MATERIAL FOR THIS EXERCISE section start

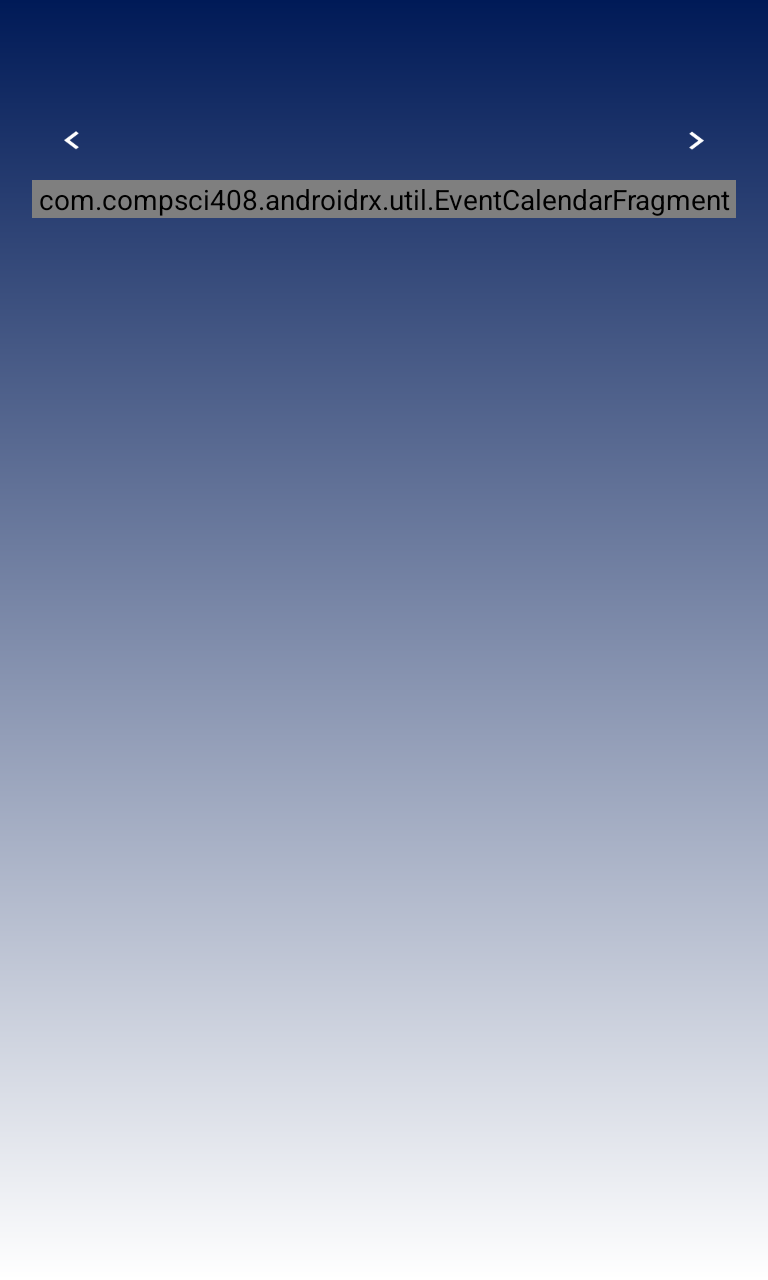
Repository: duke-compsci408-fall2014/GlassRx
Layout: AndroidRx/res/layout/activity_provider_medication.xml
These files come from the project's save history. The layout is drawn as it stood at one moment and after the next save; the edit follows.
Pictures or frames that could not be fetched are drawn as grey boxes. It is drawn on a 768 x 1280 px phone screen (xhdpi) without system bars, with theme AppTheme; the app's code is not run. The app's manifest (not shown) leaves right-to-left support off. So textAlignment, textDirection and layoutDirection are ignored, and left and right values win over start and end ones.

Above is the layout before, as saved 2014-12-08 22:31:26.

### AndroidRx/res/layout/activity_provider_medication.xml
<RelativeLayout xmlns:android="http://schemas.android.com/apk/res/android"
    xmlns:tools="http://schemas.android.com/tools"
    android:layout_width="match_parent"
    android:layout_height="match_parent"
    android:paddingBottom="@dimen/activity_vertical_margin"
    android:paddingLeft="@dimen/activity_horizontal_margin"
    android:paddingRight="@dimen/activity_horizontal_margin"
    android:paddingTop="@dimen/activity_vertical_margin"
    tools:context="com.compsci408.androidrx.provider.ProviderMedicationActivity"
    android:orientation="vertical" >

    <TextView
        android:id="@+id/textview_med_name"
        android:layout_width="wrap_content"
        android:layout_height="wrap_content"
        android:layout_alignParentLeft="true"
        android:layout_alignParentStart="true"
        android:textColor="@color/white"
        android:textAppearance="?android:attr/textAppearanceLarge"
        android:layout_marginBottom="10dp" />

    <TextView
        android:id="@+id/textview_calendar_header"
        android:layout_width="wrap_content"
        android:layout_height="wrap_content"
        android:layout_centerHorizontal="true"
        android:layout_below="@+id/textview_med_name"
        android:textColor="@color/white"
        android:textAppearance="?android:attr/textAppearanceMedium"
        android:layout_marginBottom="10dp" />

    <RelativeLayout
        android:id="@+id/layout_previous_month"
        android:layout_width="40dip"
        android:layout_height="30dip"
        android:layout_alignParentLeft="true"
        android:layout_alignParentStart="true"
        android:layout_below="@+id/textview_med_name" >

        <ImageView
            android:layout_width="wrap_content"
            android:layout_height="wrap_content"
            android:layout_centerInParent="true"
            android:contentDescription="@null"
            android:background="@drawable/ic_arrow_left" />
    </RelativeLayout>

<!--     <TextView
        android:id="@+id/title"
        android:layout_width="wrap_content"
        android:layout_height="wrap_content"
        android:layout_centerHorizontal="true"
        android:layout_marginTop="5dip"
        android:textColor="@color/white"
        android:textSize="18sp"
        android:textStyle="bold" /> -->

    <RelativeLayout
        android:id="@+id/layout_next_month"
        android:layout_width="40dip"
        android:layout_height="30dip"
        android:layout_alignParentRight="true"
        android:layout_alignParentEnd="true"
        android:layout_below="@+id/textview_med_name" >

        <ImageView
            android:layout_width="wrap_content"
            android:layout_height="wrap_content"
            android:layout_centerInParent="true"
            android:contentDescription="@null"
            android:background="@drawable/ic_arrow_right" />
    </RelativeLayout>

    <com.compsci408.androidrx.util.EventCalendarFragment
        android:id="@+id/gridview_calendar"
        android:layout_below="@+id/textview_calendar_header"
        android:layout_width="fill_parent"
        android:layout_height="wrap_content"
        android:layout_gravity="center_horizontal"
        android:listSelector="@android:color/transparent"
        android:numColumns="7"
        android:stretchMode="columnWidth" />

    <LinearLayout
        android:id="@+id/layout_day_events"
        android:layout_below="@+id/gridview_calendar"
        android:layout_width="match_parent"
        android:layout_marginLeft="5dp"
        android:layout_marginRight="5dp"
        android:layout_height="wrap_content"
        android:orientation="vertical">
    </LinearLayout>



</RelativeLayout>

### AndroidRx/res/drawable/gradient_background.xml
<?xml version="1.0" encoding="utf-8"?>
<shape xmlns:android="http://schemas.android.com/apk/res/android" >
    <gradient
            android:angle="90"
            android:endColor="@color/duke_blue"
            android:startColor="@color/white"
            android:type="linear" >
     </gradient>
</shape>

### AndroidRx/res/drawable/custom_listview.xml
<?xml version="1.0" encoding="utf-8"?>
<shape xmlns:android="http://schemas.android.com/apk/res/android" >

    <solid android:color="@color/light_gray"/>
    <stroke android:color="@color/dark_gray" android:width="2dp" />
    <corners
     	android:bottomRightRadius="2dp"
     	android:bottomLeftRadius="2dp"
  		android:topLeftRadius="2dp"
  		android:topRightRadius="2dp"/>
</shape>

### AndroidRx/res/values/colors.xml
<?xml version="1.0" encoding="utf-8"?>
<resources>

    <item name="black" type="color">#FF000000</item>
    <item name="white" type="color">#FFFFFFFF</item>
    <item name="duke_blue" type="color">#FF001A57</item>
    <item name="dark_gray" type="color">#FF666666</item>
    <item name="light_gray" type="color">#FFE5E5E5</item>
    <item name="red" type="color">#FFFF0000</item>

    <integer-array name="colors">
        <item>@color/black</item>
        <item>@color/white</item>
        <item>@color/duke_blue</item>
        <item>@color/dark_gray</item>
        <item>@color/light_gray</item>
        <item>@color/red</item>
    </integer-array>

</resources>

### AndroidRx/res/drawable/custom_spinner.xml
<?xml version="1.0" encoding="UTF-8"?>
<shape xmlns:android="http://schemas.android.com/apk/res/android" >
    <solid android:color="@color/white" />
    <stroke
        android:width="1dp"
        android:color="@color/dark_gray" />
</shape>

### AndroidRx/res/drawable/custom_edittext.xml
<?xml version="1.0" encoding="utf-8"?>
<shape xmlns:android="http://schemas.android.com/apk/res/android" >

    <solid android:color="@color/white"/>
    <stroke android:color="@color/dark_gray" android:width="2dp" />
    <corners
     	android:bottomRightRadius="2dp"
     	android:bottomLeftRadius="2dp"
  		android:topLeftRadius="2dp"
  		android:topRightRadius="2dp"/>
</shape>

### AndroidRx/res/drawable/custom_button.xml
<?xml version="1.0" encoding="utf-8"?>
<selector xmlns:android="http://schemas.android.com/apk/res/android" >
    <item android:state_selected="true" android:drawable="@drawable/custom_button_selected"/>
    <item android:state_pressed="true" android:drawable="@drawable/custom_button_pressed"/>
    <item android:drawable="@drawable/custom_button_default"/>
</selector>

### AndroidRx/res/drawable/custom_button_selected.xml
<?xml version="1.0" encoding="utf-8"?>
<shape xmlns:android="http://schemas.android.com/apk/res/android" >

    <solid android:color="#FF333333"/>
    <corners android:radius="2dp" />

</shape>

### AndroidRx/res/drawable/custom_button_pressed.xml
<?xml version="1.0" encoding="utf-8"?>
<shape xmlns:android="http://schemas.android.com/apk/res/android" >

    <solid android:color="#66666666"/>
    <corners android:radius="2dp" />

</shape>

### AndroidRx/res/drawable/custom_button_default.xml
<?xml version="1.0" encoding="utf-8"?>
<shape xmlns:android="http://schemas.android.com/apk/res/android" >

    <solid android:color="@color/dark_gray"/>
    <corners android:radius="2dp"/>

</shape>

Loaded but not shown: AndroidRx/res/values/styles.xml (common file); AndroidRx/res/values-v11/styles.xml (common file); AndroidRx/res/values-v14/styles.xml (common file); AndroidRx/res/values/dimens.xml (common file); AndroidRx/res/values-w820dp/dimens.xml (common file)

After the next save:
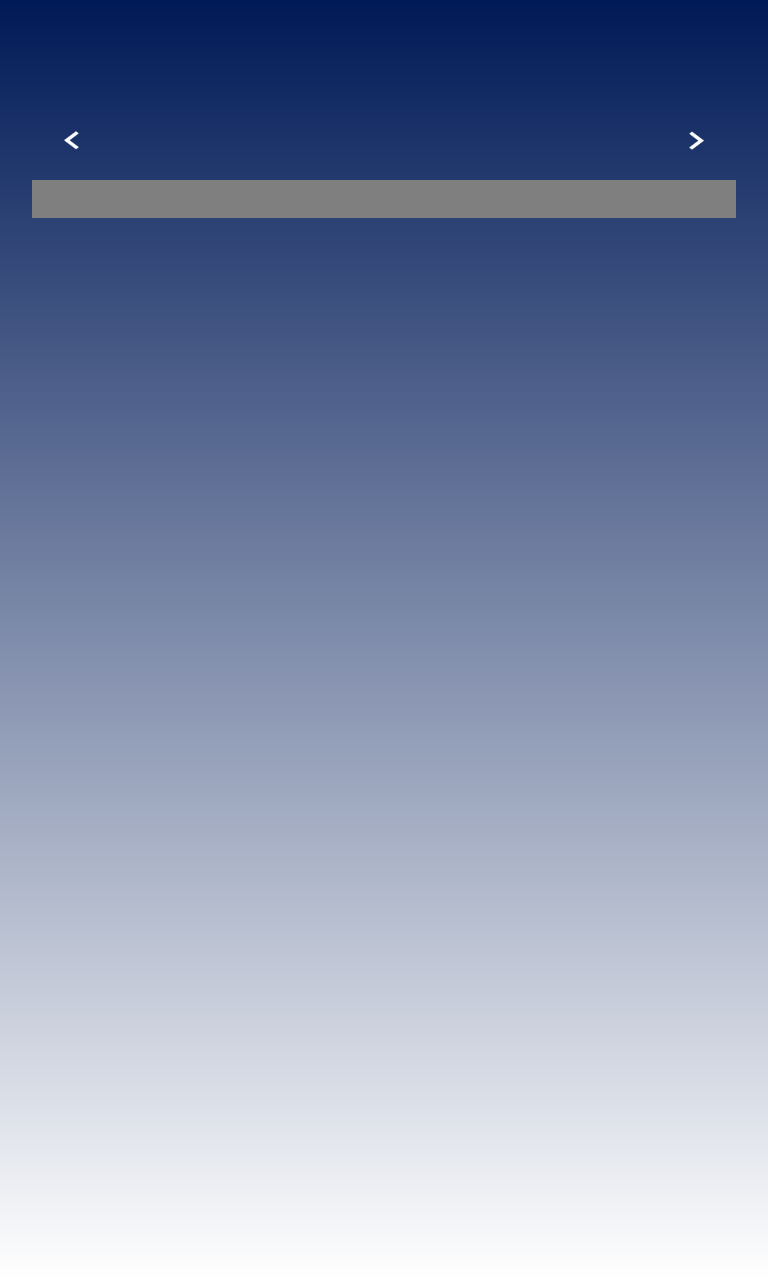
Saved 31 s later.
--- a/AndroidRx/res/layout/activity_provider_medication.xml
+++ b/AndroidRx/res/layout/activity_provider_medication.xml
@@ -71,7 +71,7 @@
             android:background="@drawable/ic_arrow_right" />
     </RelativeLayout>
 
-    <com.compsci408.androidrx.util.EventCalendarFragment
+    <fragment
         android:id="@+id/gridview_calendar"
         android:layout_below="@+id/textview_calendar_header"
         android:layout_width="fill_parent"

MATERIAL FOR THIS EXERCISE section end

● **YOUR GOAL**:
Go through the records, tally the lines holding the word "white", and give only the tally.

● **EXERCISE ANSWER**:
8